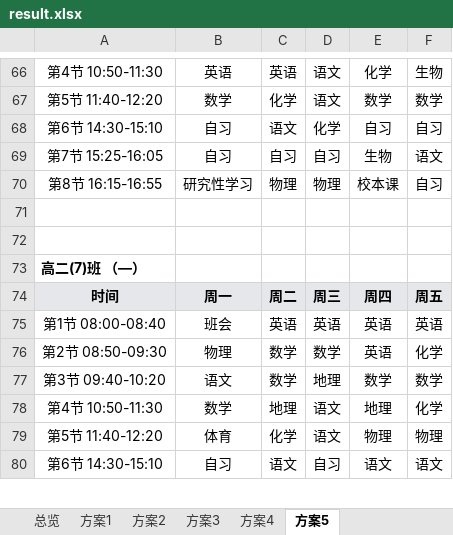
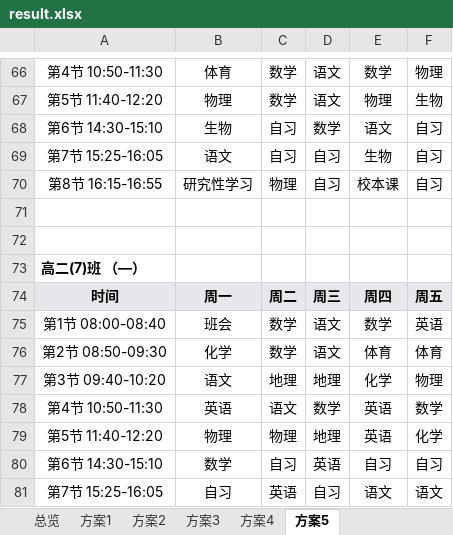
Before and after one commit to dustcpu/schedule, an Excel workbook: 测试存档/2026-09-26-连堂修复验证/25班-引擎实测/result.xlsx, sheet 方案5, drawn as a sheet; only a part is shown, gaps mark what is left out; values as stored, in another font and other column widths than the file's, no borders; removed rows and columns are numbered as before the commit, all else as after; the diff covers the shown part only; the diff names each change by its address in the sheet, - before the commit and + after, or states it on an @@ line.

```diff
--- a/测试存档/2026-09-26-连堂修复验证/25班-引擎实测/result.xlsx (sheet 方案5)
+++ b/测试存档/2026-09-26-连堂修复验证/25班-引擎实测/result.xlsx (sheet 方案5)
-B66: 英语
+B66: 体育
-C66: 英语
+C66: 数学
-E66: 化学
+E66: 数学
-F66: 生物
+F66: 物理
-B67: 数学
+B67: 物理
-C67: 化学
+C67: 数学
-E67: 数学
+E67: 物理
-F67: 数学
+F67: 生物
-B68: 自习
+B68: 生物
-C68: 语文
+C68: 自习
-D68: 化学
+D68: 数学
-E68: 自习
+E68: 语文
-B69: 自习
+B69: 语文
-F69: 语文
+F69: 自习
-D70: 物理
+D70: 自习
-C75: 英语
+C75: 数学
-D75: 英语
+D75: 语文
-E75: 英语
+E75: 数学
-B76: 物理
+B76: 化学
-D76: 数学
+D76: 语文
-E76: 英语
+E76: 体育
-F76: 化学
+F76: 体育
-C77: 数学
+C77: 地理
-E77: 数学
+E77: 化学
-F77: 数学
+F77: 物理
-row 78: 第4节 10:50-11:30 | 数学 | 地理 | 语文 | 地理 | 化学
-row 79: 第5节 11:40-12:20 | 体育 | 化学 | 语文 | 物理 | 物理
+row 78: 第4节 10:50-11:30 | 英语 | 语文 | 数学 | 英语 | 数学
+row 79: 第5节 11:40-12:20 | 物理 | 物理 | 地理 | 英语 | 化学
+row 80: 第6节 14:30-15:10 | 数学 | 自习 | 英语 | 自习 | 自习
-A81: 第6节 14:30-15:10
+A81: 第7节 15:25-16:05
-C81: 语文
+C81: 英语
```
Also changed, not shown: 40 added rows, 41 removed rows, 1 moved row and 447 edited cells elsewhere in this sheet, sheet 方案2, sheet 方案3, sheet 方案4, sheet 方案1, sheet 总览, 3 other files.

What you have to do: Please retype the data exactly. The pictures do not go in.

Output for this exercise:
Before and after one commit to dustcpu/schedule, an Excel workbook: 测试存档/2026-09-26-连堂修复验证/25班-引擎实测/result.xlsx, sheet 方案5, drawn as a sheet; only a part is shown, gaps mark what is left out; values as stored, in another font and other column widths than the file's, no borders; removed rows and columns are numbered as before the commit, all else as after; the diff covers the shown part only; the diff names each change by its address in the sheet, - before the commit and + after, or states it on an @@ line.

```diff
--- a/测试存档/2026-09-26-连堂修复验证/25班-引擎实测/result.xlsx (sheet 方案5)
+++ b/测试存档/2026-09-26-连堂修复验证/25班-引擎实测/result.xlsx (sheet 方案5)
-B66: 英语
+B66: 体育
-C66: 英语
+C66: 数学
-E66: 化学
+E66: 数学
-F66: 生物
+F66: 物理
-B67: 数学
+B67: 物理
-C67: 化学
+C67: 数学
-E67: 数学
+E67: 物理
-F67: 数学
+F67: 生物
-B68: 自习
+B68: 生物
-C68: 语文
+C68: 自习
-D68: 化学
+D68: 数学
-E68: 自习
+E68: 语文
-B69: 自习
+B69: 语文
-F69: 语文
+F69: 自习
-D70: 物理
+D70: 自习
-C75: 英语
+C75: 数学
-D75: 英语
+D75: 语文
-E75: 英语
+E75: 数学
-B76: 物理
+B76: 化学
-D76: 数学
+D76: 语文
-E76: 英语
+E76: 体育
-F76: 化学
+F76: 体育
-C77: 数学
+C77: 地理
-E77: 数学
+E77: 化学
-F77: 数学
+F77: 物理
-row 78: 第4节 10:50-11:30 | 数学 | 地理 | 语文 | 地理 | 化学
-row 79: 第5节 11:40-12:20 | 体育 | 化学 | 语文 | 物理 | 物理
+row 78: 第4节 10:50-11:30 | 英语 | 语文 | 数学 | 英语 | 数学
+row 79: 第5节 11:40-12:20 | 物理 | 物理 | 地理 | 英语 | 化学
+row 80: 第6节 14:30-15:10 | 数学 | 自习 | 英语 | 自习 | 自习
-A81: 第6节 14:30-15:10
+A81: 第7节 15:25-16:05
-C81: 语文
+C81: 英语
```
Also changed, not shown: 40 added rows, 41 removed rows, 1 moved row and 447 edited cells elsewhere in this sheet, sheet 方案2, sheet 方案3, sheet 方案4, sheet 方案1, sheet 总览, 3 other files.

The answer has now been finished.